Task
The answer must consist of every line from the entries below that contains the word "README".

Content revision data
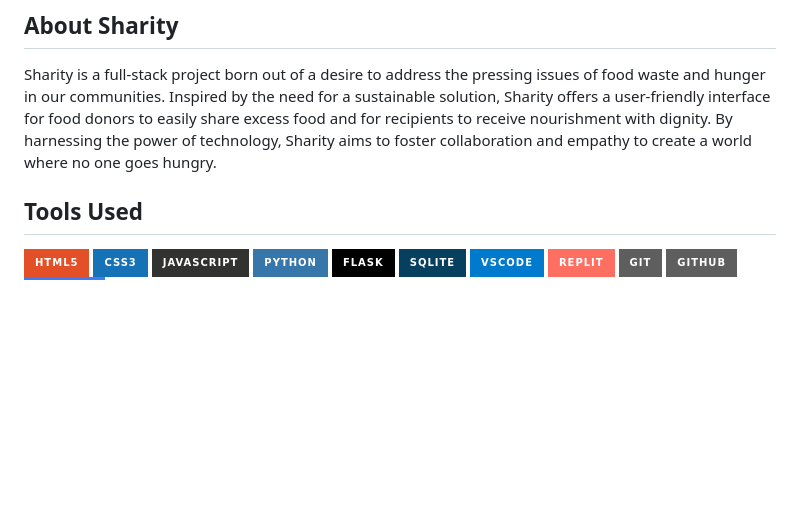
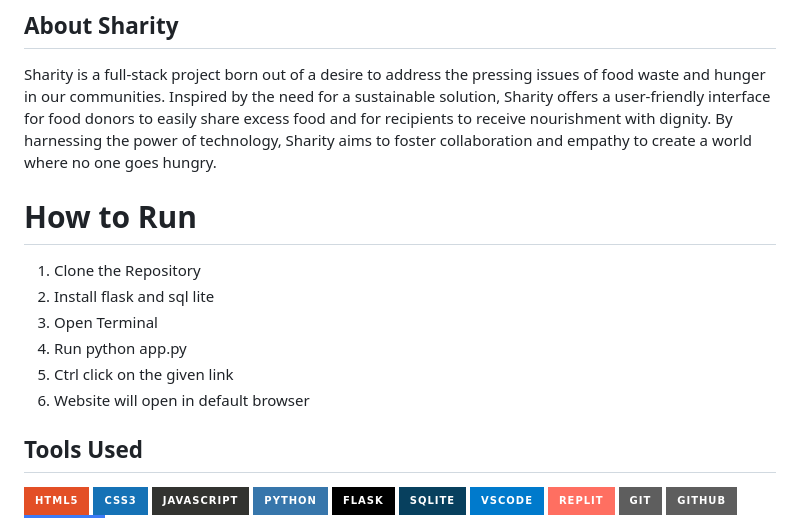
Before and after one commit to harshavardhan-md/Sharity, a Markdown page: README.md, the part around the change. Drawn GitHub-style; badges without logos; blank space fills up the shorter version.

```diff
--- a/README.md
+++ b/README.md
@@ -6,6 +6,14 @@ Sharity is a web application aimed at reducing food waste and combating hunger b
 
 ## About Sharity
 Sharity is a full-stack project born out of a desire to address the pressing issues of food waste and hunger in our communities. Inspired by the need for a sustainable solution, Sharity offers a user-friendly interface for food donors to easily share excess food and for recipients to receive nourishment with dignity. By harnessing the power of technology, Sharity aims to foster collaboration and empathy to create a world where no one goes hungry.
+
+# How to Run
+1.  Clone the Repository
+2. Install flask and sql lite
+3. Open Terminal
+4. Run python app.py
+5. Ctrl click on the given link
+6. Website will open in default browser
 
 ## Tools Used
 [![HTML5](https://img.shields.io/badge/html5%20-%23E34F26.svg?&style=for-the-badge&logo=html5&logoColor=white)](/)
```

Final answer
Before and after one commit to harshavardhan-md/Sharity, a Markdown page: README.md, the part around the change. Drawn GitHub-style; badges without logos; blank space fills up the shorter version.
--- a/README.md
+++ b/README.md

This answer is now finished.